Sometimes you meet inspiring people – and aspiring movements – amidst the most routine activities. For us at SixDegrees.org, this meant discovering an incredible 9-year-old named Paige who’s rallying kids to join the “Caring Club” and commit to helping others “who are sad, angry or lonely.” We have talked about starting SixDegrees.org clubs to make it easier for kids and families to initiative pay-it-forward campaigns and other acts of service, but it seems like this young girl beat us to the punch!
Paige was one of dozens of schoolchildren at Douglas MacArthur Elementary who attended a SixDegrees.org discussion about charity and giving. Many kids then volunteered to make ornaments for the SixDegrees.org “giving tree” as part of a contest being held in the Del Ray neighborhood of Alexandria, VA. One of the kids would be able to pick a charity to receive the $500 prize if our tree received the most votes. We also explained that the ornaments they made would brighten the streets and help others, regardless if we were picked to win.
When looking at the ornaments submitted, we noticed one unique piece shaped like a house. When we asked Ms. Lakeyda Robinson, the teacher who organized the afterschool event, she told us the girl’s name was Paige and shared that Paige explained that “she was thinking about homeless people and wanted the ornament to represent comforting homes.” She would pick the Carpenter’s Shelter to receive the grant if she had the choice. Ms. Robinson went on to add that Paige was an incredible child who rallied kids to help a kindergartener experiencing significant issues transitioning to elementary school, which later evolved into the “Caring Club.”
It doesn’t take long to notice something special about Paige and when we asked the school teacher about it, she said that Paige had also started the “Caring Club” for no other reason than wanting to help out.
Here is what her Mom had to say:
From the moment she could talk people constantly said, “what a caring and empathetic daughter you have.” She has a unique sense for a person’s well-being that goes well beyond her age. She sees things as though she is an adult but with a child’s innocence. As an example, every compliment she receives she returns a compliment so that the giver of the compliment does not feel left out of that good feeling. That’s just how she operates.

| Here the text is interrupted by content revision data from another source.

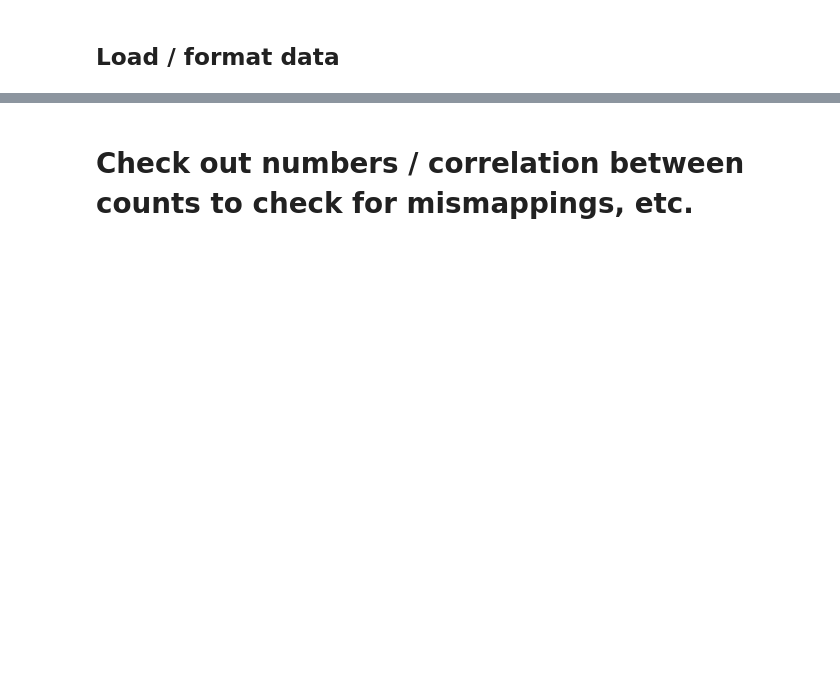
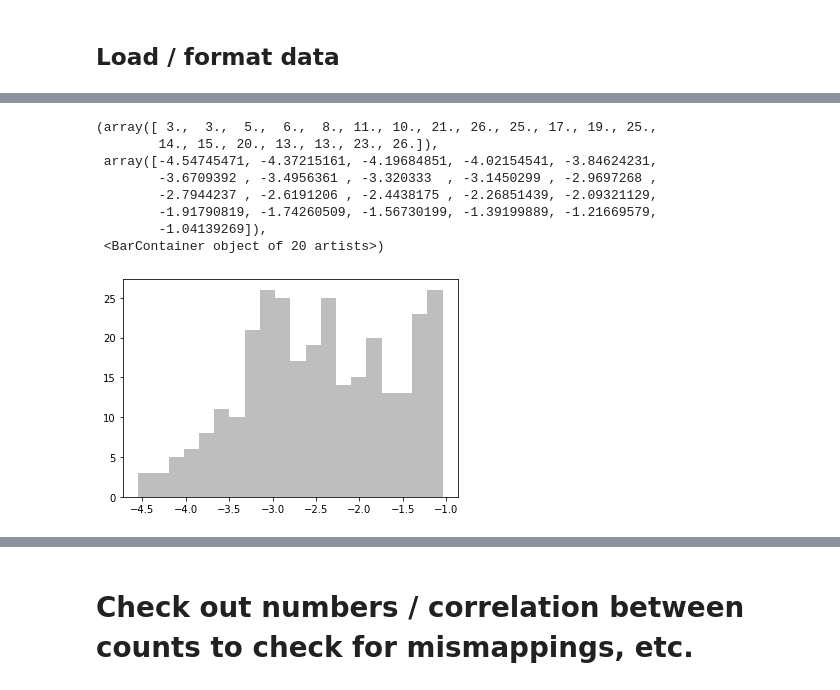
Before and after one commit to briannachrisman/blood_microbiome, a Jupyter notebook: src/viral_integration/herpesviruses.ipynb, the cells around one changed output, grey strips where cells are left out. Saved outputs shown, nothing was run; the diff lists cells and outputs as text; code cells hidden in the pictures; blank space fills up the shorter version.

```diff
--- a/src/viral_integration/herpesviruses.ipynb
+++ b/src/viral_integration/herpesviruses.ipynb
@@ -42,0 +118,12 @@ df_herpesvirus = df_virus[[c for c in df_virus.columns if 'herpesvirus' in c]].c
+# %%
+plt.hist(-np.log10(df_7[df_7['read counts']>10]['read counts'].values), bins=20)
+# %% [output]
+(array([ 3.,  3.,  5.,  6.,  8., 11., 10., 21., 26., 25., 17., 19., 25.,
+        14., 15., 20., 13., 13., 23., 26.]),
+ array([-4.54745471, -4.37215161, -4.19684851, -4.02154541, -3.84624231,
+        -3.6709392 , -3.4956361 , -3.320333  , -3.1450299 , -2.9697268 ,
+        -2.7944237 , -2.6191206 , -2.4438175 , -2.26851439, -2.09321129,
+        -1.91790819, -1.74260509, -1.56730199, -1.39199889, -1.21669579,
+        -1.04139269]),
+ <BarContainer object of 20 artists>)
+[figure, added]
```
Also changed, not shown: parts of 17 cells of this notebook, 31 other files.
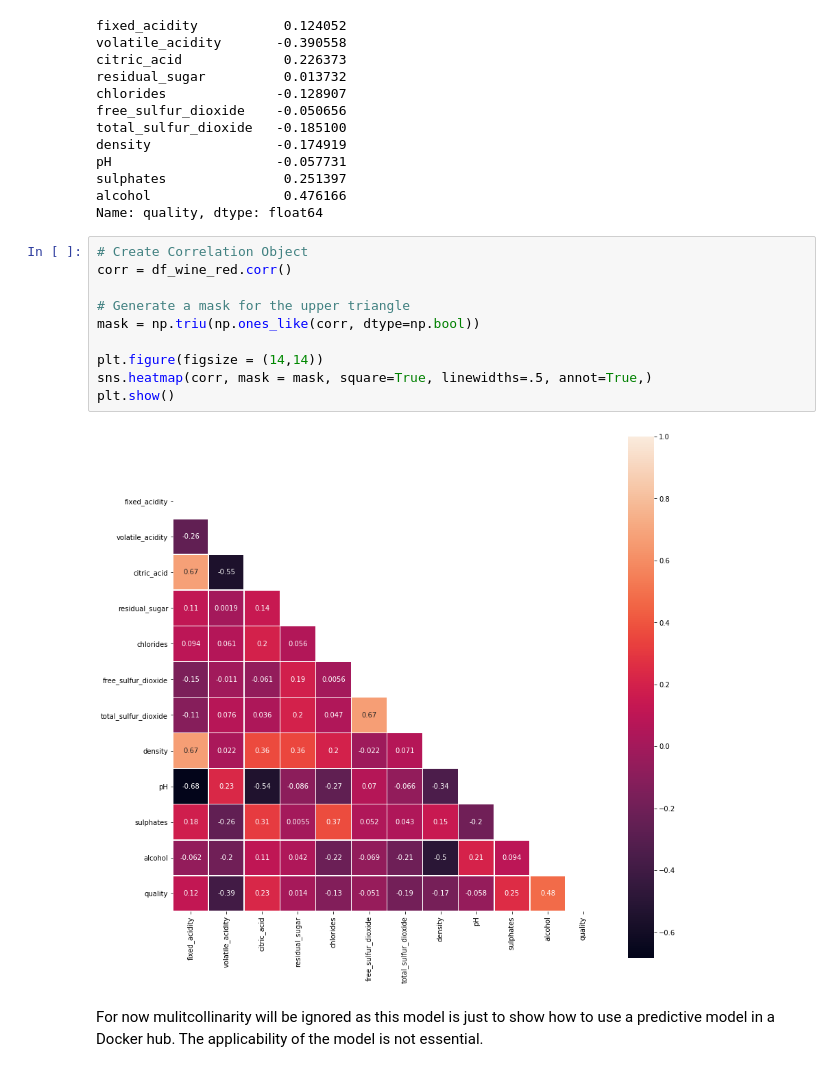
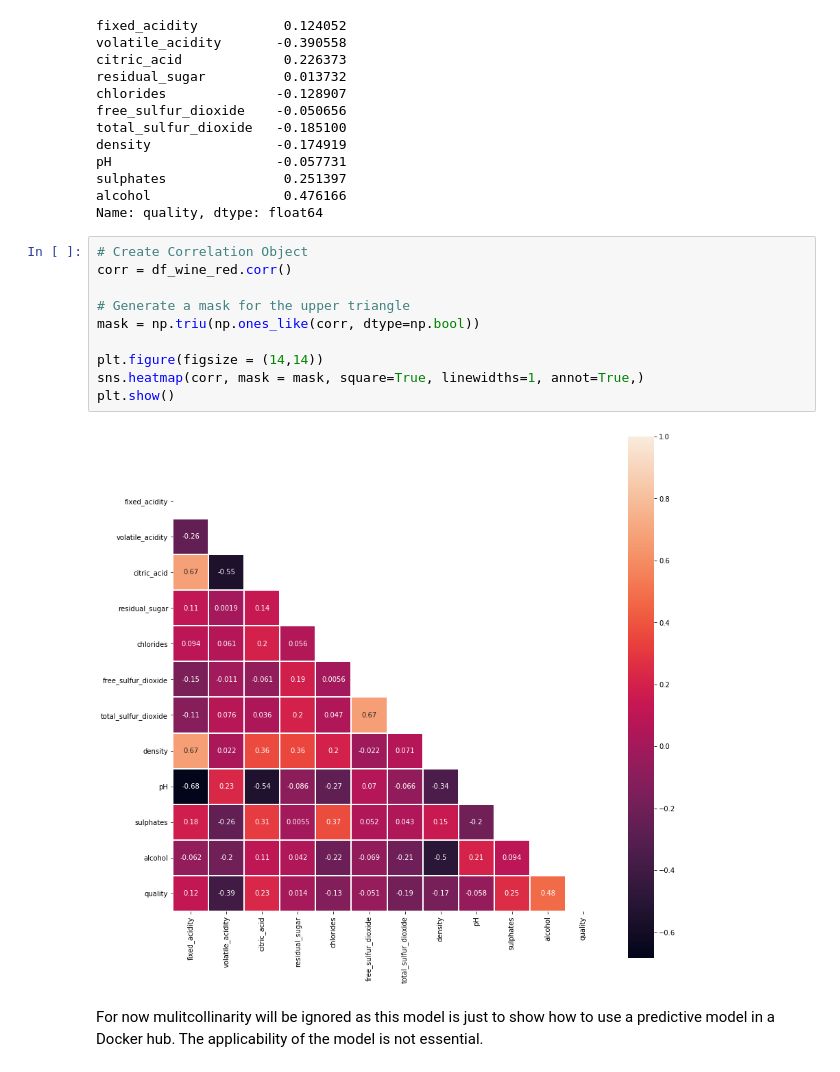
Before and after one commit to canfielder/DSBA-6190_Proj2, a Jupyter notebook: wine_predict/wine_quality_predict.ipynb, the cells around one changed output. Drawn from its saved outputs; the diff is of its cells as text.

```diff
--- a/wine_predict/wine_quality_predict.ipynb
+++ b/wine_predict/wine_quality_predict.ipynb
@@ -125,15 +125,15 @@ Name: quality, dtype: float64
 # %%
 # Create Correlation Object
 corr = df_wine_red.corr()
 
 # Generate a mask for the upper triangle
 mask = np.triu(np.ones_like(corr, dtype=np.bool))
 
 plt.figure(figsize = (14,14))
-sns.heatmap(corr, mask = mask, square=True, linewidths=.5, annot=True,)
+sns.heatmap(corr, mask = mask, square=True, linewidths=1, annot=True,)
 plt.show()
 # %% [output]
-[figure, old version]
+[figure, new version]
 # %% [markdown]
 For now mulitcollinarity will be ignored as this model is just to show how to use a predictive model in a Docker hub. The applicability of the model is not essential.
 # %% [markdown]
```
Also changed, not shown: parts of 5 cells of this notebook.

Paige started the Caring Club because she wants to make sure kids aren’t left out and to help those who are in need. The group doesn’t stem from a bad experience on her part but rather her seeing others who are in need of assistance or those who could use some encouragement. She wanted to create something that kids could be proud of in helping others. She has witnessed kids ganging up, poking fun at classmates, being left out of a game, arguing, or just sitting alone at the playground. Her intent is for the group members to recognize these situations and for members to assist in resolving, including or mediating the situation. Here is the mission statement she created:
The Caring Club is a group who helps kids who are sad, angry or lonely. We are here to help.
Member goals are to try to identify 2 situations each month where you can help people in times of need.
We think Paige deserves a little support for her kindness efforts, so regardless of whether we win the Christmas tree contest, we’re giving her a $500 grant to benefit club activities and/or to regift to Carpenter’s Shelter or another charity of her choice. Since we also try to get celebrity shout outs for everyday do-gooders like this, we asked who her favorite musician or other celebrity is. Her response was Kate DiCamillo, a famous children’s author. We don’t know Kate, but if someone out there does, let’s see if we can get her to give Paige a pat on the back.
We were curious about other efforts to introduce volunteerism and philanthropy to elementary school-aged children and came across the following resources we thought we might share. Please let us know if there are others to add to this list, we’d love to encourage more “Caring Clubs” and similar activities at this young age.